## Problem
Return the following entries exactly, word for word.

Start of Extracted material

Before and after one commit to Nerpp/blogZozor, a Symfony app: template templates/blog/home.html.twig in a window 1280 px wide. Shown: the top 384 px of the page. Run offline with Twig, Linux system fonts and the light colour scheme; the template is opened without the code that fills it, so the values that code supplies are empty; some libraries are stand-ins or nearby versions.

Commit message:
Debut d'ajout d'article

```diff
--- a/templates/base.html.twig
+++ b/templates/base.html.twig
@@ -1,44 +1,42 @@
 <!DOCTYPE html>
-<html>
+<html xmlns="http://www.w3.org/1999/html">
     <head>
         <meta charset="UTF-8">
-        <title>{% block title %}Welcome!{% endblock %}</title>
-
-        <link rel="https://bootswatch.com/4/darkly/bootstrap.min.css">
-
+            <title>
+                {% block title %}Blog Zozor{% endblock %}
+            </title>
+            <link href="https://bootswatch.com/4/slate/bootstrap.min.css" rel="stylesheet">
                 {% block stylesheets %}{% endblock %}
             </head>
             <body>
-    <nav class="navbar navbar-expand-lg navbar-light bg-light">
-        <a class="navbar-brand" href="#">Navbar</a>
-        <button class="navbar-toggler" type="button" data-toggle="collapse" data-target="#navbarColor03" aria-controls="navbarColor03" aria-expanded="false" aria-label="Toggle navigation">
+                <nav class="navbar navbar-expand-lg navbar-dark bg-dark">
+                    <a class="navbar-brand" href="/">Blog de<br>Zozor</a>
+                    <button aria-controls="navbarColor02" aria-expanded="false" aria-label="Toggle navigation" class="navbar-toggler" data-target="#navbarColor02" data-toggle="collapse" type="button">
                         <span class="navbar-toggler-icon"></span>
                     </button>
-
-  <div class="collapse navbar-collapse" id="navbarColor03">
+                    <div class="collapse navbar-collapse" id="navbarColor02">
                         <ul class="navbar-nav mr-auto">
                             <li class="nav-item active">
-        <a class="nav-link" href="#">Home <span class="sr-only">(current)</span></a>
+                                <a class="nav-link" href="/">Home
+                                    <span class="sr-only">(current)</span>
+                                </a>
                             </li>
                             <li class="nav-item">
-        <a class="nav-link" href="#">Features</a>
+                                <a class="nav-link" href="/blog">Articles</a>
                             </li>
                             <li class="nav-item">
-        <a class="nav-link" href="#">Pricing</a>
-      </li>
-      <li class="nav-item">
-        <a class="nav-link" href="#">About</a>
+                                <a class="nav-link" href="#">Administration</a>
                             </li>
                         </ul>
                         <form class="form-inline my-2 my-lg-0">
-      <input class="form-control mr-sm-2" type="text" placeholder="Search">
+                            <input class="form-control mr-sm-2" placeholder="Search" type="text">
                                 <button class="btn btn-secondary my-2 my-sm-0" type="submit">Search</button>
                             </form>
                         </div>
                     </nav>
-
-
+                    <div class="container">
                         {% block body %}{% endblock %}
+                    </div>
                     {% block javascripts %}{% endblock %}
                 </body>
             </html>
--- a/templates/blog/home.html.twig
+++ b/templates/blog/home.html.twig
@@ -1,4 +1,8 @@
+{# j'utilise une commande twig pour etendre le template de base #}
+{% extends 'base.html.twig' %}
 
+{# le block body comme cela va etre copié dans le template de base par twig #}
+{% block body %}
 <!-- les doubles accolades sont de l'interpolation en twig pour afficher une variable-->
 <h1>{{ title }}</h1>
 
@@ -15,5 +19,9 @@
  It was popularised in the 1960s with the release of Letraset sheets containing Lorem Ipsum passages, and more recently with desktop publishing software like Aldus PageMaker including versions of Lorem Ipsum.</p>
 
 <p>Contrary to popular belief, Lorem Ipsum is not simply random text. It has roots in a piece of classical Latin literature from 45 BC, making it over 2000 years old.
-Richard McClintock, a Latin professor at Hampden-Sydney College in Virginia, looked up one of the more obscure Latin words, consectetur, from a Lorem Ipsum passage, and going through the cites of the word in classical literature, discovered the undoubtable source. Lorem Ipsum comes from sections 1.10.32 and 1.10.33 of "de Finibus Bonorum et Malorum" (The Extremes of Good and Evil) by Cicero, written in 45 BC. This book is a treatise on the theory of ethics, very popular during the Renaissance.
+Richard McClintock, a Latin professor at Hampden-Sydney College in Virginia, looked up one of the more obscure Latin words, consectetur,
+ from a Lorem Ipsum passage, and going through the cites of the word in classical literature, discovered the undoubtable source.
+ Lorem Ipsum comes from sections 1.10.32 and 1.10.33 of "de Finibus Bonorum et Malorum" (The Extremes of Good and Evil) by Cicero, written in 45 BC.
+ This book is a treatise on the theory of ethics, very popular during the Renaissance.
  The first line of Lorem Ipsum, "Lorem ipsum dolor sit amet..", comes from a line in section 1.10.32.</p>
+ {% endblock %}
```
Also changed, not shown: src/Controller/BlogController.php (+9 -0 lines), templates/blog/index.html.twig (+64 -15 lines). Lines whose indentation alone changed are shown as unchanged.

End of Extracted material

## Exercise answer
Before and after one commit to Nerpp/blogZozor, a Symfony app: template templates/blog/home.html.twig in a window 1280 px wide. Shown: the top 384 px of the page. Run offline with Twig, Linux system fonts and the light colour scheme; the template is opened without the code that fills it, so the values that code supplies are empty; some libraries are stand-ins or nearby versions.

Commit message:
Debut d'ajout d'article

```diff
--- a/templates/base.html.twig
+++ b/templates/base.html.twig
@@ -1,44 +1,42 @@
 <!DOCTYPE html>
-<html>
+<html xmlns="http://www.w3.org/1999/html">
     <head>
         <meta charset="UTF-8">
-        <title>{% block title %}Welcome!{% endblock %}</title>
-
-        <link rel="https://bootswatch.com/4/darkly/bootstrap.min.css">
-
+            <title>
+                {% block title %}Blog Zozor{% endblock %}
+            </title>
+            <link href="https://bootswatch.com/4/slate/bootstrap.min.css" rel="stylesheet">
                 {% block stylesheets %}{% endblock %}
             </head>
             <body>
-    <nav class="navbar navbar-expand-lg navbar-light bg-light">
-        <a class="navbar-brand" href="#">Navbar</a>
-        <button class="navbar-toggler" type="button" data-toggle="collapse" data-target="#navbarColor03" aria-controls="navbarColor03" aria-expanded="false" aria-label="Toggle navigation">
+                <nav class="navbar navbar-expand-lg navbar-dark bg-dark">
+                    <a class="navbar-brand" href="/">Blog de<br>Zozor</a>
+                    <button aria-controls="navbarColor02" aria-expanded="false" aria-label="Toggle navigation" class="navbar-toggler" data-target="#navbarColor02" data-toggle="collapse" type="button">
                         <span class="navbar-toggler-icon"></span>
                     </button>
-
-  <div class="collapse navbar-collapse" id="navbarColor03">
+                    <div class="collapse navbar-collapse" id="navbarColor02">
                         <ul class="navbar-nav mr-auto">
                             <li class="nav-item active">
-        <a class="nav-link" href="#">Home <span class="sr-only">(current)</span></a>
+                                <a class="nav-link" href="/">Home
+                                    <span class="sr-only">(current)</span>
+                                </a>
                             </li>
                             <li class="nav-item">
-        <a class="nav-link" href="#">Features</a>
+                                <a class="nav-link" href="/blog">Articles</a>
                             </li>
                             <li class="nav-item">
-        <a class="nav-link" href="#">Pricing</a>
-      </li>
-      <li class="nav-item">
-        <a class="nav-link" href="#">About</a>
+                                <a class="nav-link" href="#">Administration</a>
                             </li>
                         </ul>
                         <form class="form-inline my-2 my-lg-0">
-      <input class="form-control mr-sm-2" type="text" placeholder="Search">
+                            <input class="form-control mr-sm-2" placeholder="Search" type="text">
                                 <button class="btn btn-secondary my-2 my-sm-0" type="submit">Search</button>
                             </form>
                         </div>
                     </nav>
-
-
+                    <div class="container">
                         {% block body %}{% endblock %}
+                    </div>
                     {% block javascripts %}{% endblock %}
                 </body>
             </html>
--- a/templates/blog/home.html.twig
+++ b/templates/blog/home.html.twig
@@ -1,4 +1,8 @@
+{# j'utilise une commande twig pour etendre le template de base #}
+{% extends 'base.html.twig' %}
 
+{# le block body comme cela va etre copié dans le template de base par twig #}
+{% block body %}
 <!-- les doubles accolades sont de l'interpolation en twig pour afficher une variable-->
 <h1>{{ title }}</h1>
 
@@ -15,5 +19,9 @@
  It was popularised in the 1960s with the release of Letraset sheets containing Lorem Ipsum passages, and more recently with desktop publishing software like Aldus PageMaker including versions of Lorem Ipsum.</p>
 
 <p>Contrary to popular belief, Lorem Ipsum is not simply random text. It has roots in a piece of classical Latin literature from 45 BC, making it over 2000 years old.
-Richard McClintock, a Latin professor at Hampden-Sydney College in Virginia, looked up one of the more obscure Latin words, consectetur, from a Lorem Ipsum passage, and going through the cites of the word in classical literature, discovered the undoubtable source. Lorem Ipsum comes from sections 1.10.32 and 1.10.33 of "de Finibus Bonorum et Malorum" (The Extremes of Good and Evil) by Cicero, written in 45 BC. This book is a treatise on the theory of ethics, very popular during the Renaissance.
+Richard McClintock, a Latin professor at Hampden-Sydney College in Virginia, looked up one of the more obscure Latin words, consectetur,
+ from a Lorem Ipsum passage, and going through the cites of the word in classical literature, discovered the undoubtable source.
+ Lorem Ipsum comes from sections 1.10.32 and 1.10.33 of "de Finibus Bonorum et Malorum" (The Extremes of Good and Evil) by Cicero, written in 45 BC.
+ This book is a treatise on the theory of ethics, very popular during the Renaissance.
  The first line of Lorem Ipsum, "Lorem ipsum dolor sit amet..", comes from a line in section 1.10.32.</p>
+ {% endblock %}
```
Also changed, not shown: src/Controller/BlogController.php (+9 -0 lines), templates/blog/index.html.twig (+64 -15 lines). Lines whose indentation alone changed are shown as unchanged.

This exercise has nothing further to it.